(Data items)

————

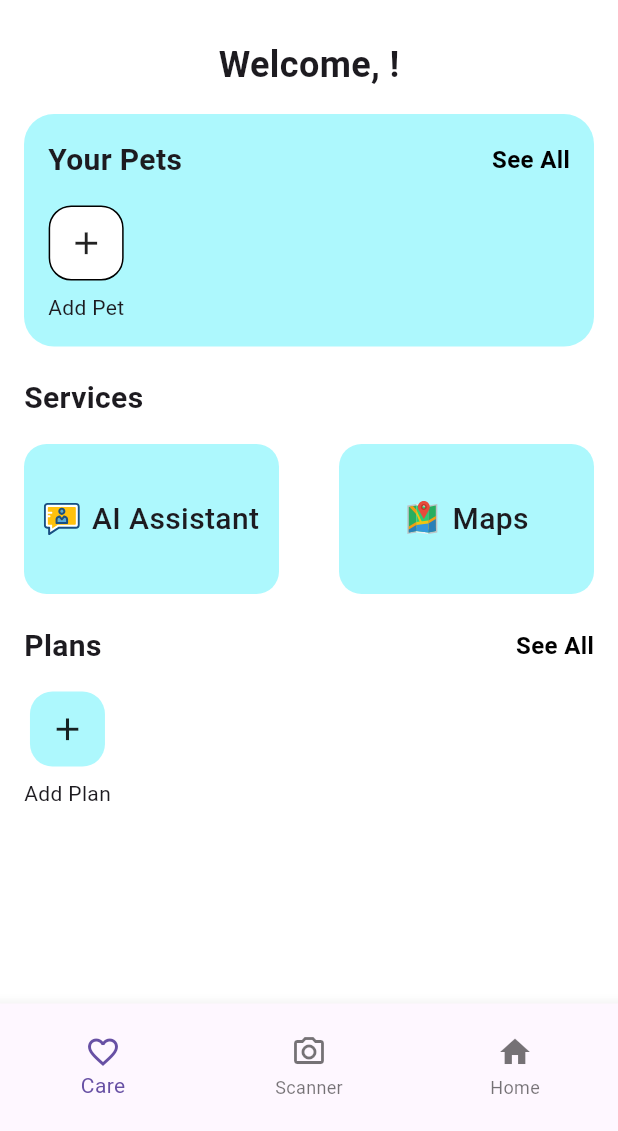
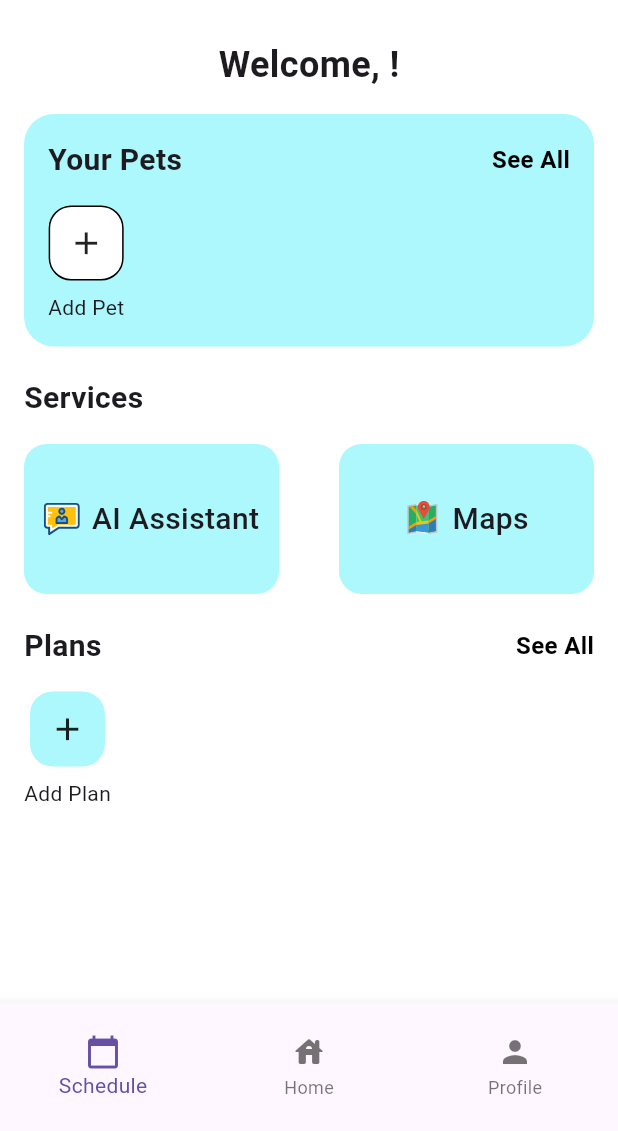
Before and after one commit to duwcston/FurEver, a Flutter app: the Home screen opened directly, on a phone screen of 412 x 824 dp, the part 105-1236 px from its top. Run offline on Flutter 3.47's test engine with Material 3 defaults, Android fonts, the phone set to English and light mode, and no system bars; our stand-ins replace camera, firebase_auth, firebase_core, flutter_dotenv, flutter_svg, fluttertoast and 4 more; missing offline and left inert: external_path, flutter_polyline_points, media_scanner; accounts and stored records are empty.

Commit message:
navbar + addpet function)

```diff
--- a/lib/components/navbar.dart
+++ b/lib/components/navbar.dart
@@ -0,0 +1,45 @@
+import 'package:flutter/material.dart';
+import 'package:furever/pages/home/home.dart';
+import 'package:furever/pages/profile/profile.dart';
+import 'package:google_fonts/google_fonts.dart';
+import 'package:firebase_auth/firebase_auth.dart';
+import 'package:furever/services/auth_service.dart';
+
+class NavBar extends StatelessWidget {
+  const NavBar({Key? key}) : super(key: key);
+
+  @override
+  Widget build(BuildContext context) {
+    return BottomNavigationBar(
+      currentIndex: 0,
+      onTap: (index) {
+        if (index == 0) {
+          Navigator.push(
+            context,
+            MaterialPageRoute(builder: (context) => Home()), // to do
+          );
+        } else if (index == 1) {
+          // Show the AddPetForm when "Add pet" is tapped
+          Navigator.push(
+            context,
+            MaterialPageRoute(builder: (context) => Home()),
+          );
+        } else if (index == 2) {
+          Navigator.push(
+            context,
+            MaterialPageRoute(builder: (context) => Profile()),
+          );
+        }
+      },
+      items: const [
+        BottomNavigationBarItem(
+          backgroundColor: Colors.grey,
+          icon: Icon(Icons.calendar_today),
+          label: "Schedule",
+        ),
+        BottomNavigationBarItem(icon: Icon(Icons.house_rounded), label: "Home"),
+        BottomNavigationBarItem(icon: Icon(Icons.person), label: "Profile"),
+      ],
+    );
+  }
+}
--- a/lib/pages/home/home.dart
+++ b/lib/pages/home/home.dart
@@ -5,10 +5,26 @@ import 'package:furever/pages/map/map.dart';
 import 'package:furever/pages/profile/profile.dart';
 import 'package:furever/pages/scanner/scanner.dart';
 import 'package:google_fonts/google_fonts.dart';
+import 'package:furever/components/add-pet-form.dart';
+import 'package:furever/components/navbar.dart';
+import 'dart:math';
 import 'package:firebase_auth/firebase_auth.dart';
 
-class Home extends StatelessWidget {
-  const Home({super.key});
+class Home extends StatefulWidget {
+  const Home({Key? key}) : super(key: key);
+
+  @override
+  _HomeState createState() => _HomeState();
+}
+
+class _HomeState extends State<Home> {
+  List<String> petNames = [];
+
+  void _addPet(String name) {
+    setState(() {
+      petNames.add(name);
+    });
+  }
 
   @override
   Widget build(BuildContext context) {
@@ -35,39 +51,8 @@ class Home extends StatelessWidget {
     );
   }
 
-  BottomNavigationBar _navBar(BuildContext context) {
-    return BottomNavigationBar(
-      currentIndex: 0,
-      onTap: (index) {
-        if (index == 0) {
-          Navigator.push(
-            context,
-            MaterialPageRoute(builder: (context) => Home()),
-          );
-        } else if (index == 1) {
-          Navigator.push(
-            context,
-            MaterialPageRoute(builder: (context) => Scanner()),
-          );
-        } else if (index == 2) {
-          Navigator.push(
-            context,
-            MaterialPageRoute(builder: (context) => Profile()),
-          );
-        }
-      },
-      items: const [
-        BottomNavigationBarItem(
-          icon: Icon(Icons.favorite_outline),
-          label: "Care",
-        ),
-        BottomNavigationBarItem(
-          icon: Icon(Icons.camera_alt_outlined),
-          label: "Scanner",
-        ),
-        BottomNavigationBarItem(icon: Icon(Icons.home), label: "Home"),
-      ],
-    );
+  Widget _navBar(BuildContext context) {
+    return NavBar();
   }
 
   Column _plans() {
@@ -255,7 +240,16 @@ class Home extends StatelessWidget {
               const SizedBox(height: 16),
               Row(
                 children: [
-                  Column(
+                  GestureDetector(
+                    onTap: () {
+                      showDialog(
+                        context: context,
+                        builder: (BuildContext context) {
+                          return AddPetForm(onPetAdded: _addPet);
+                        },
+                      );
+                    },
+                    child: Column(
                       children: [
                         Container(
                           width: 50,
@@ -265,11 +259,47 @@ class Home extends StatelessWidget {
                             borderRadius: BorderRadius.circular(15),
                             border: Border.all(color: Colors.black),
                           ),
+
                           child: const Icon(Icons.add, size: 25),
                         ),
                         const SizedBox(height: 8),
                         const Text("Add Pet"),
                       ],
+                    ),
+                  ),
+                  const SizedBox(width: 16),
+                  ...petNames.map(
+                    (name) => Padding(
+                      padding: const EdgeInsets.only(right: 8.0),
+                      child: Column(
+                        children: [
+                          Container(
+                            width: 50,
+                            height: 50,
+                            decoration: BoxDecoration(
+                              color: Color(
+                                (Random().nextDouble() * 0xFFFFFF).toInt(),
+                              ),
+                              // Random color
+                              borderRadius: BorderRadius.circular(15),
+                              border: Border.all(color: Colors.black),
+                            ),
+                            child: Center(
+                              child: Text(
+                                name.substring(0, 1).toUpperCase(),
+                                style: const TextStyle(
+                                  color: Colors.white,
+                                  fontSize: 20,
+                                  fontWeight: FontWeight.bold,
+                                ),
+                              ),
+                            ),
+                          ),
+                          const SizedBox(height: 8),
+                          Text(name),
+                        ],
+                      ),
+                    ),
                   ),
                 ],
               ),
```
Also changed, not shown: lib/components/add-pet-form.dart (added, +108 -0 lines), lib/pages/profile/profile.dart (+3 -33 lines), lib/components/goback.dart (deleted). Lines whose indentation alone changed are shown as unchanged.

————

* Exercise objective:
Take from the entries every line that has the string "class".

* Solution to this exercise:
+class NavBar extends StatelessWidget {
-class Home extends StatelessWidget {
+class Home extends StatefulWidget {
+class _HomeState extends State<Home> {
@@ -35,39 +51,8 @@ class Home extends StatelessWidget {
@@ -255,7 +240,16 @@ class Home extends StatelessWidget {
@@ -265,11 +259,47 @@ class Home extends StatelessWidget {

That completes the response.